(Stored items)

= = =

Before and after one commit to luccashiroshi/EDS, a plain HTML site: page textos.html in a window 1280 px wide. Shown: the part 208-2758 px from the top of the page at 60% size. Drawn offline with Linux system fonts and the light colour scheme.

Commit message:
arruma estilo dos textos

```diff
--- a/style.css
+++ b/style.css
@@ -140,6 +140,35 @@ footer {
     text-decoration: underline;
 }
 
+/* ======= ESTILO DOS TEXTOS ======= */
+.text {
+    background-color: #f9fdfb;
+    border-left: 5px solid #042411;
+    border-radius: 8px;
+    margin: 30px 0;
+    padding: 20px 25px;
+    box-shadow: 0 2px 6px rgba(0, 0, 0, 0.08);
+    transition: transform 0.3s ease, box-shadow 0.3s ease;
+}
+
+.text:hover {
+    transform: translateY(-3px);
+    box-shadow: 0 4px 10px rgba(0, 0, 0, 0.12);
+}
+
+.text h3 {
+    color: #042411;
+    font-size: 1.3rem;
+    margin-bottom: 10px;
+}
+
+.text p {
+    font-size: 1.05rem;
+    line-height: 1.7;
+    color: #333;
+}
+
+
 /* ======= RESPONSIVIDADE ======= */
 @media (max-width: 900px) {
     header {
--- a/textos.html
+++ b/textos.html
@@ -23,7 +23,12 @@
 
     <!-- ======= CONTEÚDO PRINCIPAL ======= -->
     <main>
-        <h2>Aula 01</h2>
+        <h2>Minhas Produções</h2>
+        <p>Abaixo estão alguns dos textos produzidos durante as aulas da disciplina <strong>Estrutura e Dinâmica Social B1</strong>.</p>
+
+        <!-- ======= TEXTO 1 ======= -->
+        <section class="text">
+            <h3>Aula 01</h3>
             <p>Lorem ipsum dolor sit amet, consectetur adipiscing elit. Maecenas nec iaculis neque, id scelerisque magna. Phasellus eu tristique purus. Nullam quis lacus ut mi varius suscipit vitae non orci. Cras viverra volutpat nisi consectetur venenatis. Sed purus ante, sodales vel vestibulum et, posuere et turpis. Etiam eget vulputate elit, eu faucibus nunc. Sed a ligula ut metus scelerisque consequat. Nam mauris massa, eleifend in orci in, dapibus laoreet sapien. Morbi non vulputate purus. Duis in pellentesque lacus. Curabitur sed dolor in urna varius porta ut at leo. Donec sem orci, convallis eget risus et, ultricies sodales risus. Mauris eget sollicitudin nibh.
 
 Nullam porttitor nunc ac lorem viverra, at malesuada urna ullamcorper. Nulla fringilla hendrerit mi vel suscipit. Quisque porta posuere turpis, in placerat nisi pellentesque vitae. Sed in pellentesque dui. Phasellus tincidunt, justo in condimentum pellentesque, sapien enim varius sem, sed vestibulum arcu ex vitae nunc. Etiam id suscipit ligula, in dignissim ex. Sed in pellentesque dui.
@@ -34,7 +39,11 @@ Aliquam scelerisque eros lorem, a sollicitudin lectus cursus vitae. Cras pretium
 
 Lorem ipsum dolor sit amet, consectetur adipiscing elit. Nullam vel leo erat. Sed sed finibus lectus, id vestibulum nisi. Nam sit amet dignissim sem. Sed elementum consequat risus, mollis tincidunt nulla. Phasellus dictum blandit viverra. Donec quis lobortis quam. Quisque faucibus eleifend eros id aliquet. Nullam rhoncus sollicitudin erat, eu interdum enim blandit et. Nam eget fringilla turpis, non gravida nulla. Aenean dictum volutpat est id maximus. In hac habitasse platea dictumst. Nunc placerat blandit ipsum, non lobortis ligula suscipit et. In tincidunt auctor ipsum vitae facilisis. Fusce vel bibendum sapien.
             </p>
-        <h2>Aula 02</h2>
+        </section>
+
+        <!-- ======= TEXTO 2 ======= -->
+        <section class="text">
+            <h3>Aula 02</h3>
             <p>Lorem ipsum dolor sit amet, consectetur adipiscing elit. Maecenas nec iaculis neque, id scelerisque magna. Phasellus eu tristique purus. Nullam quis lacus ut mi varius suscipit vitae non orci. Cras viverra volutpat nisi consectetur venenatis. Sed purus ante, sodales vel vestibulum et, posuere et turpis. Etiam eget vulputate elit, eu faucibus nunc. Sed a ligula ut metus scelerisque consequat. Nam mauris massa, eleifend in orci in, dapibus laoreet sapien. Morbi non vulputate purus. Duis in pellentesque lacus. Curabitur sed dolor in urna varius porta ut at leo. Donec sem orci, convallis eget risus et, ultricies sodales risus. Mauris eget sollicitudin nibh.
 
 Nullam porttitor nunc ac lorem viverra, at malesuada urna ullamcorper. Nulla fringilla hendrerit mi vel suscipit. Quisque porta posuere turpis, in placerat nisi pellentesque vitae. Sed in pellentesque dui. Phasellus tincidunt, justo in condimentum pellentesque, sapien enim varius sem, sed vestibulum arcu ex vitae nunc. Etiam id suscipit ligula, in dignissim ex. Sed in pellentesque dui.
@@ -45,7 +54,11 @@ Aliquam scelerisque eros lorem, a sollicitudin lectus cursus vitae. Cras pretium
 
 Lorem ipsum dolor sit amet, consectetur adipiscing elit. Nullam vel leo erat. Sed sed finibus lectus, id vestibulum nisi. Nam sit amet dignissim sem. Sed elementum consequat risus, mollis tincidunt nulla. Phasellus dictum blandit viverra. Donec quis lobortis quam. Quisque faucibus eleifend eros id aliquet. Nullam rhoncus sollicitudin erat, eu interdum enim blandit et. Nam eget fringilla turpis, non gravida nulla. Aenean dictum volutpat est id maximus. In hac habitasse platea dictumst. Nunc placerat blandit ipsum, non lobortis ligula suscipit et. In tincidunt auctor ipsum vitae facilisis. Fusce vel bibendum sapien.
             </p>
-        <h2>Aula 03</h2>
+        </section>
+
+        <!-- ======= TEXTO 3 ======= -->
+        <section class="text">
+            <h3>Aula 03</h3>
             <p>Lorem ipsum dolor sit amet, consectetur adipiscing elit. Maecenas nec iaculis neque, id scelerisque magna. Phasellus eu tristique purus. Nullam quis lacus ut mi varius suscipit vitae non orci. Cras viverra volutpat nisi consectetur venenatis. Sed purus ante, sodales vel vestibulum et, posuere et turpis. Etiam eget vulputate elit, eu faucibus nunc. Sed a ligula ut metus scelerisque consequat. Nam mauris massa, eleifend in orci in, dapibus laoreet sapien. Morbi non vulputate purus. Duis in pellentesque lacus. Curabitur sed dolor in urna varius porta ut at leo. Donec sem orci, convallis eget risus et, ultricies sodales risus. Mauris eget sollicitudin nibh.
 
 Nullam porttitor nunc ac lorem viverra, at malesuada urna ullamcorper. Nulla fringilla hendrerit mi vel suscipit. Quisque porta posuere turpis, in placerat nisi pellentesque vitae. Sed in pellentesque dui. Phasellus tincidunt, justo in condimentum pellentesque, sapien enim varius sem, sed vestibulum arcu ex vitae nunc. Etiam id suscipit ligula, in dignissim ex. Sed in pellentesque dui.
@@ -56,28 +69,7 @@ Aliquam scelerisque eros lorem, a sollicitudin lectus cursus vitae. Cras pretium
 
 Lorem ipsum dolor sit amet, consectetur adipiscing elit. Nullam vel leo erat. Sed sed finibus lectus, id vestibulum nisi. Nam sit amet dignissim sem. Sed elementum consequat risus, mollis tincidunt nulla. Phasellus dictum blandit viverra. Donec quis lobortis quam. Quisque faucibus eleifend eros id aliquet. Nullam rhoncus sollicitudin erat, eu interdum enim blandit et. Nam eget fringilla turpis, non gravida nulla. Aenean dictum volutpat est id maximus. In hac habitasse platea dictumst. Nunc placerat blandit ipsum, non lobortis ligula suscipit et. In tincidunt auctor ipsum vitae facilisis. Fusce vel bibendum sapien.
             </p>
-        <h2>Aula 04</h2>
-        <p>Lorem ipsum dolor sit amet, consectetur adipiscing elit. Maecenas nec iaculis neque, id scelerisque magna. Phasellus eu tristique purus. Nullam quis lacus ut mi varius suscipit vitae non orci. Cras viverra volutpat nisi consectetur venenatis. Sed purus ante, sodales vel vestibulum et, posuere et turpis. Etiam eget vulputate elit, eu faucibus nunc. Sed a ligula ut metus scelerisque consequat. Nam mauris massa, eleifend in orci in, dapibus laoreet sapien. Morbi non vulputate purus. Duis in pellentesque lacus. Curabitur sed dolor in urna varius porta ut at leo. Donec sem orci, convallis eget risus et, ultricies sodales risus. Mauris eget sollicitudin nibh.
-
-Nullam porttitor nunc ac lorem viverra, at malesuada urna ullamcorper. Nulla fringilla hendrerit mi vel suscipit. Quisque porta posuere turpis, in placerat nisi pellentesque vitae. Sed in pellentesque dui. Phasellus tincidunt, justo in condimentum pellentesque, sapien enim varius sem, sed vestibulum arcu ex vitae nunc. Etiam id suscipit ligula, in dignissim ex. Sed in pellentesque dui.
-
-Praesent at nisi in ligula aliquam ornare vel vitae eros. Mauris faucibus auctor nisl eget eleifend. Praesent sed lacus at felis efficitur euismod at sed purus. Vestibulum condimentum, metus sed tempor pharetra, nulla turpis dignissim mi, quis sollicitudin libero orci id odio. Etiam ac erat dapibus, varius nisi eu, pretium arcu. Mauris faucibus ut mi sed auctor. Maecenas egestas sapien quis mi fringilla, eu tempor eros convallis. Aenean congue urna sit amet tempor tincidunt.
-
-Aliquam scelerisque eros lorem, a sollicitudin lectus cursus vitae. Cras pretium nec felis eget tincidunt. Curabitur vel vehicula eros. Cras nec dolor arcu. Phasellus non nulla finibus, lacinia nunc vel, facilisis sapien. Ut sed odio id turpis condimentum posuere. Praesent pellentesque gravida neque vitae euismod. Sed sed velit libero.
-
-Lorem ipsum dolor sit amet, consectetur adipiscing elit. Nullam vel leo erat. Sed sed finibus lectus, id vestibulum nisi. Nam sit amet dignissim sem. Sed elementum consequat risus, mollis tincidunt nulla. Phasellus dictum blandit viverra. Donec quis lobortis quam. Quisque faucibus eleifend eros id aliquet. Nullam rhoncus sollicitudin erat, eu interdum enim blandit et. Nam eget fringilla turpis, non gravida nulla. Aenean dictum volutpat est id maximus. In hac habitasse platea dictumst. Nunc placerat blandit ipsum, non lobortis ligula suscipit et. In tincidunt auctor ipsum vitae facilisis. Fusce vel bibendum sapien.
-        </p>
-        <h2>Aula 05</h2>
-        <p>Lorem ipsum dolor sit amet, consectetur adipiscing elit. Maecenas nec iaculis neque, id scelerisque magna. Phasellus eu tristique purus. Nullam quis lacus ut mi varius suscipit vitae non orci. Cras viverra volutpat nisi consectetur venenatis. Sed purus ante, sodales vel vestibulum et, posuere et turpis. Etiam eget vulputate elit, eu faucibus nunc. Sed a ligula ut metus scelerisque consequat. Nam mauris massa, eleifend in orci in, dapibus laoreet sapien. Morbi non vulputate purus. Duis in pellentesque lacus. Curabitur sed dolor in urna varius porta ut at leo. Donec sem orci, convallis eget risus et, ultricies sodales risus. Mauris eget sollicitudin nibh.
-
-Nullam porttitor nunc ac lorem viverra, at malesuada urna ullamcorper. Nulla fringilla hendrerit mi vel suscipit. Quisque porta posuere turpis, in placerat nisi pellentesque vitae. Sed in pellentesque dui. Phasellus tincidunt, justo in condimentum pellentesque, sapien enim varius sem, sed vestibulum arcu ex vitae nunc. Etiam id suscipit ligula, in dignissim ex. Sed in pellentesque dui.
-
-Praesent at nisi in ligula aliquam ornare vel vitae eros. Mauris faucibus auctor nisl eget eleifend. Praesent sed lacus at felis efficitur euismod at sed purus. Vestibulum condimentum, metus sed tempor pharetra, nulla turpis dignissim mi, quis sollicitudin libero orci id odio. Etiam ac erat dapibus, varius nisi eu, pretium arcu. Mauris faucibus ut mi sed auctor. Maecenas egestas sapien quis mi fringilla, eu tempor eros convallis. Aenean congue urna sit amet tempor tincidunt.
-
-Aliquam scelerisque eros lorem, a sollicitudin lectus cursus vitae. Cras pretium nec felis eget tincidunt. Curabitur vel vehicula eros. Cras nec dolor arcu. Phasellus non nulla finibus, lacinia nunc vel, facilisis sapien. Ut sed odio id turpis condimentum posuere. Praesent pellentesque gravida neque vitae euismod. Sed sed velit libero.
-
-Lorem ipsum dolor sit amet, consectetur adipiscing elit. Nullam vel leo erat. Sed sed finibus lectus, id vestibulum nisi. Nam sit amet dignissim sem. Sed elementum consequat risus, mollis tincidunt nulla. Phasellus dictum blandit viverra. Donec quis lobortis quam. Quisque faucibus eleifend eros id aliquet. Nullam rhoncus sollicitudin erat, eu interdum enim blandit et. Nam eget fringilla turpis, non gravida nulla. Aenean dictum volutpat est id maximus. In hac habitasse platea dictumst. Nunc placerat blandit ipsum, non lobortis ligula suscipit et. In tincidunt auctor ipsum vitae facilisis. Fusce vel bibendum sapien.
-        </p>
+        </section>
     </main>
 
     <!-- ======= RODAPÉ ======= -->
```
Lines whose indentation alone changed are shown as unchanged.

= = =

(Work request)
Return the count of lines in the entries above that include the word "size", without any added text.

(Problem solution)
3